Why do we know nothing about our own history?

The fact of the matter is that most of us know nothing at all about our history, nothing,” said the poet Paul Muldoon on William Crawley’s Imagining Ulster.

Sorry to digress in only the second sentence, but Crawley’s Sunday evening series is interesting but deeply flawed. It’s too ambitious. It takes in such a broad sweep of the past that it doesn’t hang together. It’s not coherent. Also, it’s Protestant and unionist in its focus, possibly even with overtones of ancestor worship. Apart from that, Crawley is an outstanding broadcaster and his series has many individual, if disparate, insights like Paul Muldoon’s comment.

Most of us know nothing about our past despite the fact that we’re always trying to convince ourselves that we have wonderful schools and world class education.
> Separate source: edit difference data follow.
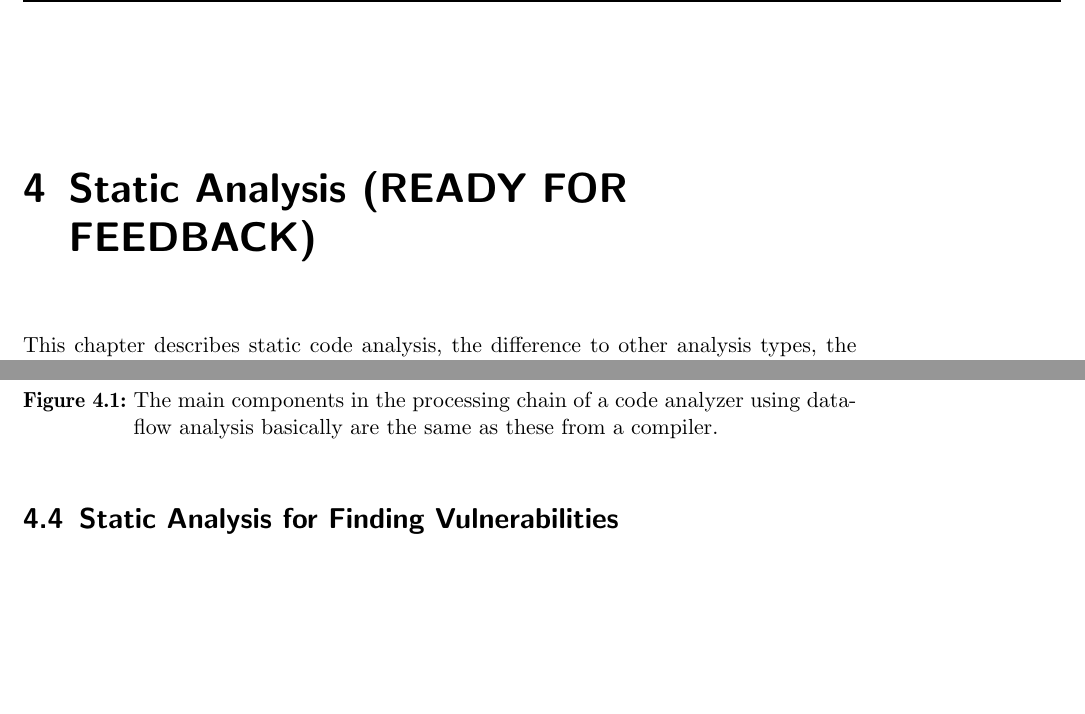
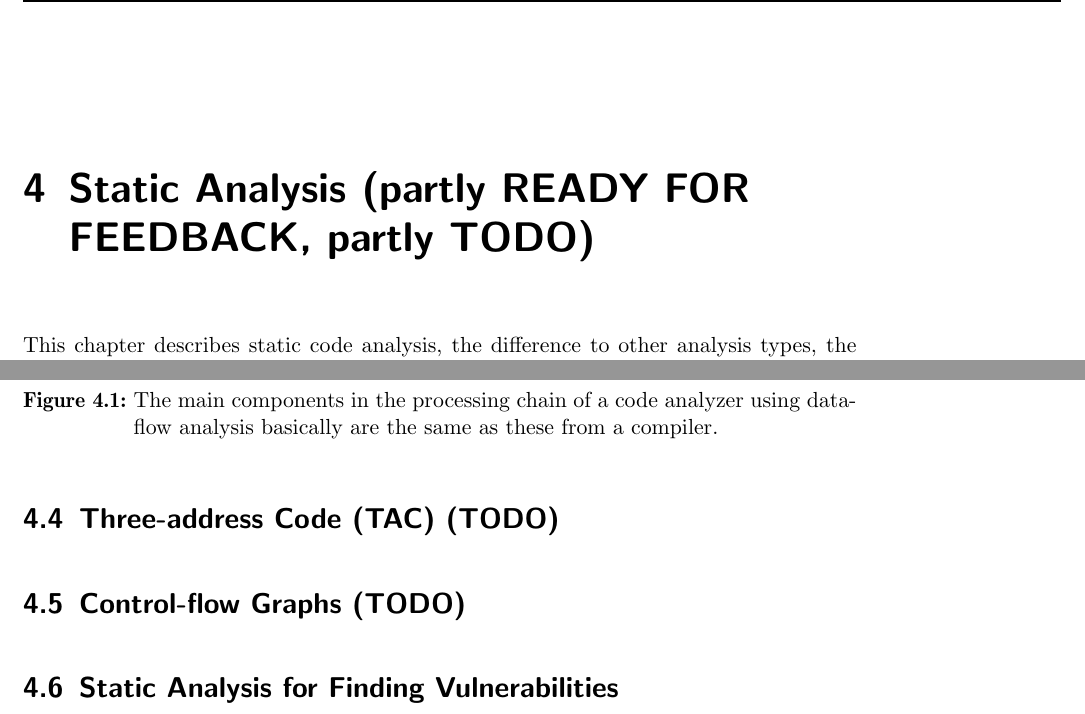
Before and after one commit to oliverklee/pixy-thesis, a LaTeX thesis (pixy-thesis.tex, which reads parts/static_analysis.tex): two parts of pages 41 and 45 of 90, joined at a grey line, cut so that both start at the same text, the shorter picture padded with empty space. Compiled offline with pdfLaTeX.

Commit message:
Add headings for TAC and CFG.

```diff
--- a/parts/static_analysis.tex
+++ b/parts/static_analysis.tex
@@ -1,4 +1,4 @@
-\chapter{Static Analysis (READY FOR FEEDBACK)}
+\chapter{Static Analysis (partly READY FOR FEEDBACK, partly TODO)}
 \label{static-analysis}
 
 This chapter describes static code analysis, the difference to other analysis types, the technical details and the theory behind it.
@@ -105,6 +105,13 @@ The \emph{lexer} (also referred to as \emph{lexical analyzer}, \emph{scanner}\fo
 The \emph{parser} (also referred to as \emph{syntax analyzer}) takes the lexemes (tokens) as input and creates a tree-like intermediate representation for the grammatical structure of the tokens. This usually either is an abstract syntax tree (AST) or a three-address code (TAC).~\cite{compilers, compiler-construction}\index{abstract syntax tree}\index{AST\see{abstract syntax tree}}\index{three-address code}\index{TAC\see{three-address code}}
 
 
+\section{Three-address Code (TAC) (TODO)}
+
+
+\section{Control-flow Graphs (TODO)}
+
+
+
 \section{Static Analysis for Finding Vulnerabilities}
 
 Tools for static code analysis can find real bugs in production software \cite{findbugs, evaluating}, including security problems like unintentionally ignored expressions, use-after-free or buffer overflows. Coverty~\cite{coverity-report}\index{Coverity} regularly use their scanner to scan some open source projects for free, provide the bug reports to the projects, and publish regular reports on their efforts and the results, including numbers on the different vulnerability types found by their tool.
```
Also changed, not shown: pixy-thesis.pdf.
It’s dreadful because our ignorance impacts on us today.

Studying history doesn’t mean we’ll all arrive at an agreed narrative; far from it, but knowledge of the main events would at least allow us to make informed judgements and to appreciate the need for respect.

So, whose fault is it that our schools have largely ignored Irish history? The blame has to lie with those who set the syllabus for examinations and with teachers who chose the easier or less contentions subjects when they are given a choice. “We’re often fearful of engaging with Irish history,” says University College Cork historian Dr Gillian McIntosh.

Fifty years ago when I did ‘A’ level history very few teachers chose the only Irish option of Grattan’s Parliament as a special period. Most opted for the French Revolution instead. It was only at college (that’s today’s un-cool word “uni” in the puffed-up lingo of academic inflation) that I had an opportunity to study Irish history.

Things haven’t improved over the last 50 years. Irish history remains too-challenging-to-bother-with. Most pupils taking history seem to study little but Germany between the wars and the rise of fascism. It’s the easy option. I even heard the other day of a university history student who was dismayed to discover she would be required to take at least a module on Irish history.

Meanwhile, ignorance is painfully apparent in our society. Even politicians betray a lack of historical perspective and judgement.

The other day Danny Morrison and Jim Allister were talking on radio about the 1916 Easter Rising and other things. Jim said, “The Easter Rising had nothing to do with Northern Ireland.” “That’s right,” replied Danny, “because Northern Ireland didn’t exist in 1916.” Of course Northern Ireland didn’t exist in 1916, although some seem to think it was one of the great civilisations of the ancient world. So, on that level Danny Morrison was right, but on another level Danny and Jim were both wrong. The 1916 Rising did have something to do with Northern Ireland. One of the Rising’s unintended consequences was that it copper fastened the prospect of partition. In that sense you’d think Jim would celebrate the Rising!

“Where ignorance is bliss, ’tis folly to be wise,” said 18th century poet Thomas Gray.

On St. Patrick’s Day a friend innocently said to an acquaintance, “That’s a nice day for St. Patrick’s.” “We want nothing to do with that,” came a snarled response. That’s it. What has Christianity or history got to do with us?